═══ Source material
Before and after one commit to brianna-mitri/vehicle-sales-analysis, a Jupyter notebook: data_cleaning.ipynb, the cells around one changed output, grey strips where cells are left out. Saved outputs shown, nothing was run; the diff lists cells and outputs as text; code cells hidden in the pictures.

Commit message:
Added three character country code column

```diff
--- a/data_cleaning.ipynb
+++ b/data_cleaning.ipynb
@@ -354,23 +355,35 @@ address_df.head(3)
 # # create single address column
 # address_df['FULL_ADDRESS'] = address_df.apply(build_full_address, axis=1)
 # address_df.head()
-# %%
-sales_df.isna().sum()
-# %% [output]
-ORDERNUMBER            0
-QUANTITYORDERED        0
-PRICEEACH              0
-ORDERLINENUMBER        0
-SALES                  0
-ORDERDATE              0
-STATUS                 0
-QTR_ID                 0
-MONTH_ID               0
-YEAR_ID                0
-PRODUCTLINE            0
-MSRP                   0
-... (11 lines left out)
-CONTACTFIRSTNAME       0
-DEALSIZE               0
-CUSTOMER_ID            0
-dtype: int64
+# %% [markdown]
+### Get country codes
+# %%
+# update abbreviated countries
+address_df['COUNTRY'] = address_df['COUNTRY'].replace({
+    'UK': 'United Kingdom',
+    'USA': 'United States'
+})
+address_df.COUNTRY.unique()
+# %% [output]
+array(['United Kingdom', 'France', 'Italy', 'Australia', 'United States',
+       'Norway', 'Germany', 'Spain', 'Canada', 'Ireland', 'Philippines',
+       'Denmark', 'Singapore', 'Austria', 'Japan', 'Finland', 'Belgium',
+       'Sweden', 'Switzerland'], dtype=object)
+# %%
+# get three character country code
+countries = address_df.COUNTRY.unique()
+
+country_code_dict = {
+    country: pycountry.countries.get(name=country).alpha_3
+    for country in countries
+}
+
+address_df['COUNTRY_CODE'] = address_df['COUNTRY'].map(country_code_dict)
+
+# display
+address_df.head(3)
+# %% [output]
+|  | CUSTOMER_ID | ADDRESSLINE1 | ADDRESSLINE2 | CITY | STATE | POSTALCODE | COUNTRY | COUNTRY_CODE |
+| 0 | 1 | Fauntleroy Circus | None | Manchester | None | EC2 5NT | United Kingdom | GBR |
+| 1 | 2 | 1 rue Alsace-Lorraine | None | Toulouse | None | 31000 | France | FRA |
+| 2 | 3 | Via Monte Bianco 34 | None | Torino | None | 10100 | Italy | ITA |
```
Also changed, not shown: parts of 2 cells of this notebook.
══════
About this exercise: Extract the entries above verbatim.

Answer to this exercise:
Before and after one commit to brianna-mitri/vehicle-sales-analysis, a Jupyter notebook: data_cleaning.ipynb, the cells around one changed output, grey strips where cells are left out. Saved outputs shown, nothing was run; the diff lists cells and outputs as text; code cells hidden in the pictures.

Commit message:
Added three character country code column

```diff
--- a/data_cleaning.ipynb
+++ b/data_cleaning.ipynb
@@ -354,23 +355,35 @@ address_df.head(3)
 # # create single address column
 # address_df['FULL_ADDRESS'] = address_df.apply(build_full_address, axis=1)
 # address_df.head()
-# %%
-sales_df.isna().sum()
-# %% [output]
-ORDERNUMBER            0
-QUANTITYORDERED        0
-PRICEEACH              0
-ORDERLINENUMBER        0
-SALES                  0
-ORDERDATE              0
-STATUS                 0
-QTR_ID                 0
-MONTH_ID               0
-YEAR_ID                0
-PRODUCTLINE            0
-MSRP                   0
-... (11 lines left out)
-CONTACTFIRSTNAME       0
-DEALSIZE               0
-CUSTOMER_ID            0
-dtype: int64
+# %% [markdown]
+### Get country codes
+# %%
+# update abbreviated countries
+address_df['COUNTRY'] = address_df['COUNTRY'].replace({
+    'UK': 'United Kingdom',
+    'USA': 'United States'
+})
+address_df.COUNTRY.unique()
+# %% [output]
+array(['United Kingdom', 'France', 'Italy', 'Australia', 'United States',
+       'Norway', 'Germany', 'Spain', 'Canada', 'Ireland', 'Philippines',
+       'Denmark', 'Singapore', 'Austria', 'Japan', 'Finland', 'Belgium',
+       'Sweden', 'Switzerland'], dtype=object)
+# %%
+# get three character country code
+countries = address_df.COUNTRY.unique()
+
+country_code_dict = {
+    country: pycountry.countries.get(name=country).alpha_3
+    for country in countries
+}
+
+address_df['COUNTRY_CODE'] = address_df['COUNTRY'].map(country_code_dict)
+
+# display
+address_df.head(3)
+# %% [output]
+|  | CUSTOMER_ID | ADDRESSLINE1 | ADDRESSLINE2 | CITY | STATE | POSTALCODE | COUNTRY | COUNTRY_CODE |
+| 0 | 1 | Fauntleroy Circus | None | Manchester | None | EC2 5NT | United Kingdom | GBR |
+| 1 | 2 | 1 rue Alsace-Lorraine | None | Toulouse | None | 31000 | France | FRA |
+| 2 | 3 | Via Monte Bianco 34 | None | Torino | None | 10100 | Italy | ITA |
```
Also changed, not shown: parts of 2 cells of this notebook.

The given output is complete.